--- THE TASK ---
The word "PostUser" marks the lines to keep; find each one in the data and copy it.

--- Web document revisions ---
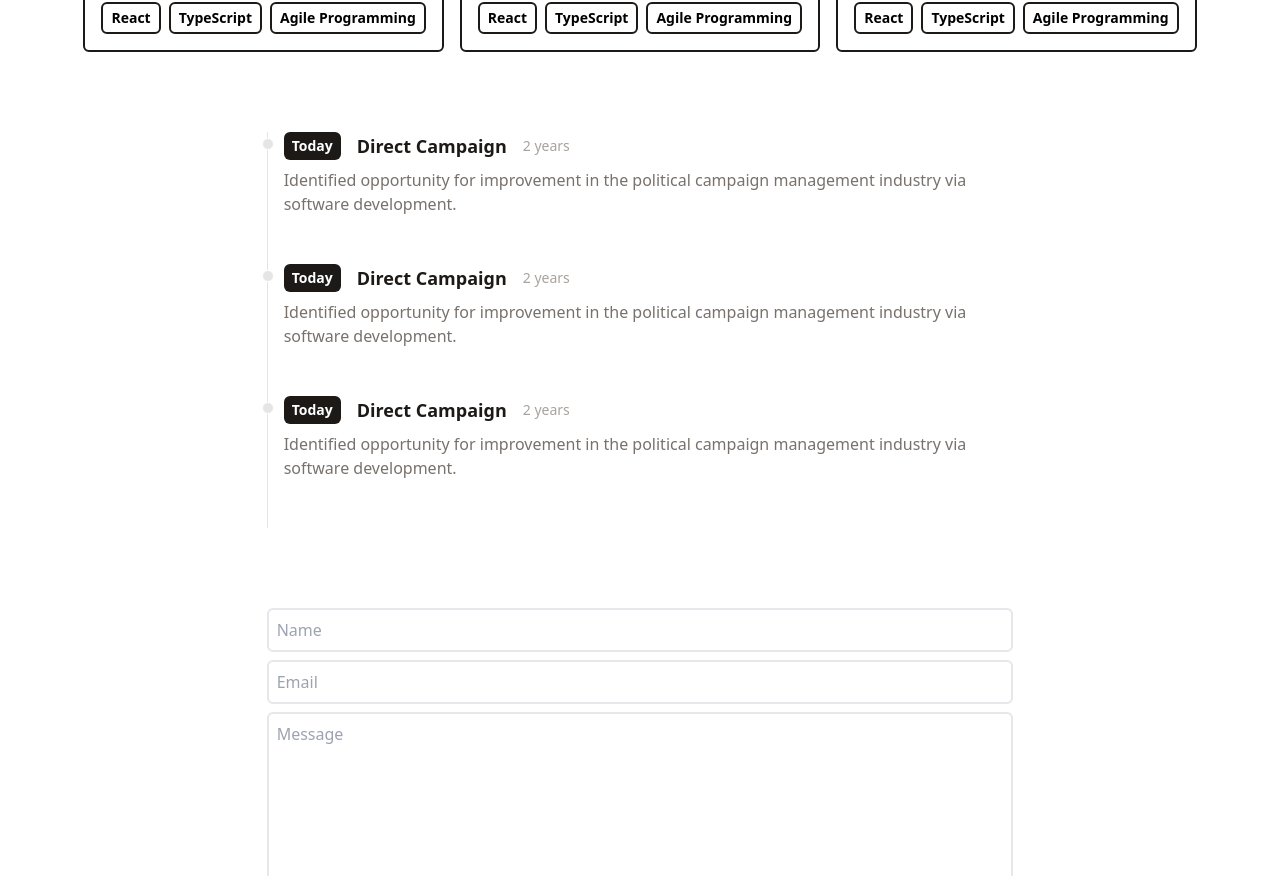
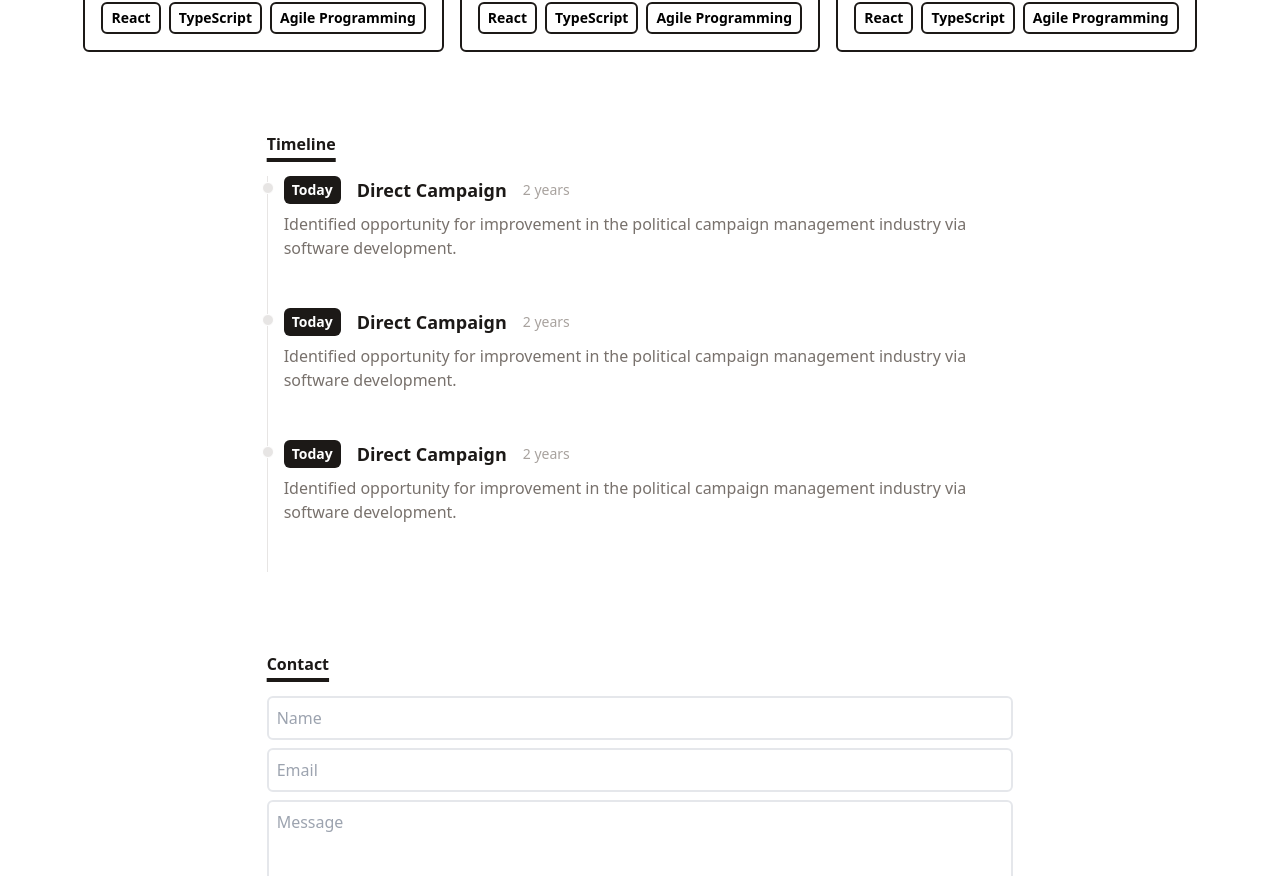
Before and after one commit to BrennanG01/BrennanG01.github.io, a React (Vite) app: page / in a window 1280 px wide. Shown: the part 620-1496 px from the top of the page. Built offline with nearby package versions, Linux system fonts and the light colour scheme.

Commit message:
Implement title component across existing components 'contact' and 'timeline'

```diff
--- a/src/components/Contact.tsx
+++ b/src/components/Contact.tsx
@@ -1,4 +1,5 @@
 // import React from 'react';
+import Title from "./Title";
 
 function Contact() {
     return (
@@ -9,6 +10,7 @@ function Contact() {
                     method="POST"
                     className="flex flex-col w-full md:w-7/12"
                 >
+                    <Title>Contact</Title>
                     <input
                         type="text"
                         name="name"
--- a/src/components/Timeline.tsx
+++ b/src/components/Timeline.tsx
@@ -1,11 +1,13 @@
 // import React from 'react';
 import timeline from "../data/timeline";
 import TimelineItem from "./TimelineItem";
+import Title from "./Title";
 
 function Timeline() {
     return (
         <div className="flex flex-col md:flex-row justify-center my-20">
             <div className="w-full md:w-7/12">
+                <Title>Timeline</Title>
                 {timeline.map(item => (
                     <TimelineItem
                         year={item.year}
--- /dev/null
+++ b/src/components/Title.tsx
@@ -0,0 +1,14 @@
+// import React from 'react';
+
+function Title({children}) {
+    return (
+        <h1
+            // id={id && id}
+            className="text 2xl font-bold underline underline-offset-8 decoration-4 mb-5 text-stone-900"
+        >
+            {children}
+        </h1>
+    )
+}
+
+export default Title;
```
* * *
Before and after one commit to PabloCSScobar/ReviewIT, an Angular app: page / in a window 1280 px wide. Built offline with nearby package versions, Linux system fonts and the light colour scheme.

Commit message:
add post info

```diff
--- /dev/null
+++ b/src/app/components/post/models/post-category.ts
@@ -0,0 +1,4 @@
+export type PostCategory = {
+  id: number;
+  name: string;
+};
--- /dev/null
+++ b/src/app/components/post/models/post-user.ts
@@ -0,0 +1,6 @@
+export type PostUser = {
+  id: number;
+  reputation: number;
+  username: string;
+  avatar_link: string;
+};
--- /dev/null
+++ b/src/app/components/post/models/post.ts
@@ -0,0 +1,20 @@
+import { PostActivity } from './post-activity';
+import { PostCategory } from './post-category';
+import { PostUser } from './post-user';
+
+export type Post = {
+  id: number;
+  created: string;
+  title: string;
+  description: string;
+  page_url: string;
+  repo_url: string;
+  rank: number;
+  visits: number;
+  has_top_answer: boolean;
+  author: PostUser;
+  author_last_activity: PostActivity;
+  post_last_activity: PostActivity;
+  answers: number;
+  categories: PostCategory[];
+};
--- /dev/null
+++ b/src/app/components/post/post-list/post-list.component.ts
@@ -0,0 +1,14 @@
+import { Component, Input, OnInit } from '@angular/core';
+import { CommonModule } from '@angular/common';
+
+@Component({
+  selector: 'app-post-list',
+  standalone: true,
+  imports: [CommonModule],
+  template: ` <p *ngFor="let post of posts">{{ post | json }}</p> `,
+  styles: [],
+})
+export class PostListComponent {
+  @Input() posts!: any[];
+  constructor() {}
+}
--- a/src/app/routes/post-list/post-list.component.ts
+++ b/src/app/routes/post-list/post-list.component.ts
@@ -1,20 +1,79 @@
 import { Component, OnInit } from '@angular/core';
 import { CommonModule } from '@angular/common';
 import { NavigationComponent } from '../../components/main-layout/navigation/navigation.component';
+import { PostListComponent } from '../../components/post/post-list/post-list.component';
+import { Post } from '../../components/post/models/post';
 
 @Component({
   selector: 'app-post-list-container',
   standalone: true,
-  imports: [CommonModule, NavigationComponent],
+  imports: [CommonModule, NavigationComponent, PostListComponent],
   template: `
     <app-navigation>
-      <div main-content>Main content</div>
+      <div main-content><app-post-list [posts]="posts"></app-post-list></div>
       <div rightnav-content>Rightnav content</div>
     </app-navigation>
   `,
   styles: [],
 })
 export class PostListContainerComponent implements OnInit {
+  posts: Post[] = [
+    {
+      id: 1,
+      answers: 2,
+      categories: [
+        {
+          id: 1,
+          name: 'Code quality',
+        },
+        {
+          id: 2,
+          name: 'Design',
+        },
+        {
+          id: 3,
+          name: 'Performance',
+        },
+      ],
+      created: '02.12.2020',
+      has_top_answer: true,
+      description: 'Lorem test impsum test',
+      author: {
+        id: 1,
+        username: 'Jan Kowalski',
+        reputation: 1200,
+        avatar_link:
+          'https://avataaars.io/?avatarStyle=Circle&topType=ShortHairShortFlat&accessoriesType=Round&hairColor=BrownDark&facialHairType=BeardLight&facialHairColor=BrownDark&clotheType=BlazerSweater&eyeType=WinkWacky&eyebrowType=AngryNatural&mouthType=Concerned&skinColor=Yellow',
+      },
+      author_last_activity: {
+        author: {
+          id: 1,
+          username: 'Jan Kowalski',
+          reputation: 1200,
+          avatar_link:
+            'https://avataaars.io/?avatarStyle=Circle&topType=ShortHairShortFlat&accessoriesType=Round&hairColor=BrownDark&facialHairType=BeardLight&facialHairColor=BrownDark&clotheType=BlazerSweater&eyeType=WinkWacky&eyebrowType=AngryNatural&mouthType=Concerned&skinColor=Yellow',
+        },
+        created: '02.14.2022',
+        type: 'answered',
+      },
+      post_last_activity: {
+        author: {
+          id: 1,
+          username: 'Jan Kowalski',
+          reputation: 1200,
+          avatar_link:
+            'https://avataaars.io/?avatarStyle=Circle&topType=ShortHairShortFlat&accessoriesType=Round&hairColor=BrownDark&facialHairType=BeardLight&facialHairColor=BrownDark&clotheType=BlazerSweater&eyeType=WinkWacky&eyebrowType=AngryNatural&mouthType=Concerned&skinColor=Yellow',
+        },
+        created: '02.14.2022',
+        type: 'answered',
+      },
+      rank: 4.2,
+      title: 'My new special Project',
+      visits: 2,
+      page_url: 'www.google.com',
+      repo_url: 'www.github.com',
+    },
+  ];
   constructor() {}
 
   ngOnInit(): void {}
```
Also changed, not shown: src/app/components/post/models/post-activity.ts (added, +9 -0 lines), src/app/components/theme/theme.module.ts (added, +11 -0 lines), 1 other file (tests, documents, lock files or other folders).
...
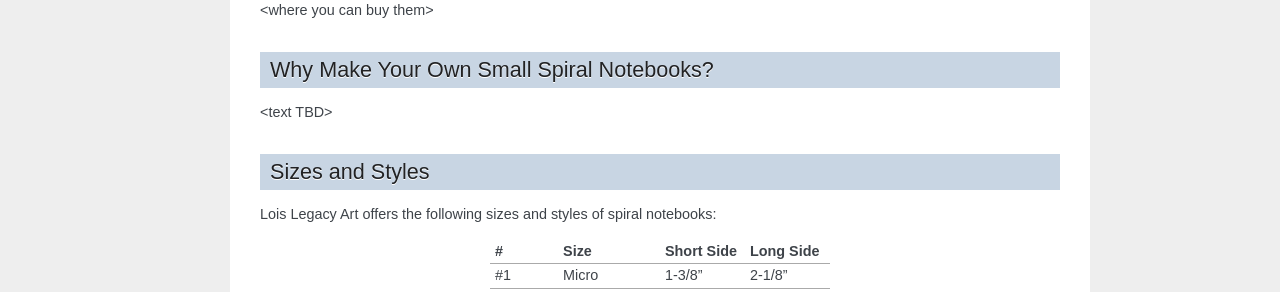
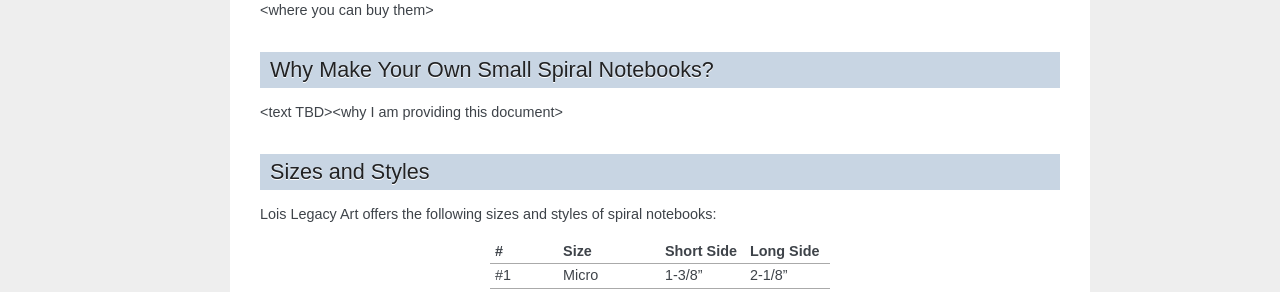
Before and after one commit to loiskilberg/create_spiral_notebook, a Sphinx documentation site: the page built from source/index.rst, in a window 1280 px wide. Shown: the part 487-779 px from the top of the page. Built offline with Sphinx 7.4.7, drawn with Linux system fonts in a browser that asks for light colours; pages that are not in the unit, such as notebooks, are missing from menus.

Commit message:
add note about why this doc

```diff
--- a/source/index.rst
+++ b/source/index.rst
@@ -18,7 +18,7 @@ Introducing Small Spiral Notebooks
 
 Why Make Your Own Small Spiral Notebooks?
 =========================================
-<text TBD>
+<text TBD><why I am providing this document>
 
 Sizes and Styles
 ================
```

--- THE COMPLETED TASK ---
+export type PostUser = {
+import { PostUser } from './post-user';
+  author: PostUser;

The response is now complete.